(Task requirements):
Up to and including the final line, retype each line of the records below, starting with the one that contains "-12,4 +12,7 @@".

::::::

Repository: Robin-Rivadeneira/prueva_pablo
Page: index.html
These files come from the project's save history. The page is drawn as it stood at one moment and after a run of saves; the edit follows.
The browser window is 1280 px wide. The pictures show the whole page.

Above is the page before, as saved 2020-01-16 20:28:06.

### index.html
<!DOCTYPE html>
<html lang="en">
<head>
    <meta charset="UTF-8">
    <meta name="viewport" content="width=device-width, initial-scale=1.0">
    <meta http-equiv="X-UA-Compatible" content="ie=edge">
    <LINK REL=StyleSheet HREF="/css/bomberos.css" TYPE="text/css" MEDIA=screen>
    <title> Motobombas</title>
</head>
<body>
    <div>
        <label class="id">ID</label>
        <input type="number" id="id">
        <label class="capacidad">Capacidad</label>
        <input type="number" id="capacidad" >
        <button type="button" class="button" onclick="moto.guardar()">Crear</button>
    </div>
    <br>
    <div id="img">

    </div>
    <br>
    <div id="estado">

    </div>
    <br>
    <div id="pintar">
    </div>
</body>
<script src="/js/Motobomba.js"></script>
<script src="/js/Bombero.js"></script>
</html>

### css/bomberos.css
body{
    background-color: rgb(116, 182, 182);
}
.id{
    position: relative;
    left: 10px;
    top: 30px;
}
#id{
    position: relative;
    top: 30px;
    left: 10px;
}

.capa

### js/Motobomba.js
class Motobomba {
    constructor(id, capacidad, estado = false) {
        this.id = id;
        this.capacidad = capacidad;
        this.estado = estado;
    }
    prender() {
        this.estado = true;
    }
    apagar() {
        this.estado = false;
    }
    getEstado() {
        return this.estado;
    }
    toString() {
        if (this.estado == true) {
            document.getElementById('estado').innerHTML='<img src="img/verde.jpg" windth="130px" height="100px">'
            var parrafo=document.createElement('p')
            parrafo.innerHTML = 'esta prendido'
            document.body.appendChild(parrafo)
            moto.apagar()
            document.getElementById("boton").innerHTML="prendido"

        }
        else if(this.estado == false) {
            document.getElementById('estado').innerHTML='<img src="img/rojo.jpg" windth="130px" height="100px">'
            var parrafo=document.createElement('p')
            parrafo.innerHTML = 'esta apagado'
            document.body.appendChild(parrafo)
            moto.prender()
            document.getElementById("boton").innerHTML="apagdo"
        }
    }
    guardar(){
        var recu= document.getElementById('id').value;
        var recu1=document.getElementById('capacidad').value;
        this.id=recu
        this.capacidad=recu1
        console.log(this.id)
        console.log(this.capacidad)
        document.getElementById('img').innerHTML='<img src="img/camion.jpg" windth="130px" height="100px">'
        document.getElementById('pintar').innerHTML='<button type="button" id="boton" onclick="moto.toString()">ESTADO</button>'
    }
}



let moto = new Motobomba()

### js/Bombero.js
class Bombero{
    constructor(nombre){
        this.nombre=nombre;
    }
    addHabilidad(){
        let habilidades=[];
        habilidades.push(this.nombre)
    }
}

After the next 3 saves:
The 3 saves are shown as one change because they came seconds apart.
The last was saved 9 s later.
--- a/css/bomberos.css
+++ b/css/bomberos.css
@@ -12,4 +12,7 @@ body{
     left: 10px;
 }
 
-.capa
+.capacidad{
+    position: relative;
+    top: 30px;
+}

::::::

(Exercise output):
@@ -12,4 +12,7 @@ body{
     left: 10px;
 }
 
-.capa
+.capacidad{
+    position: relative;
+    top: 30px;
+}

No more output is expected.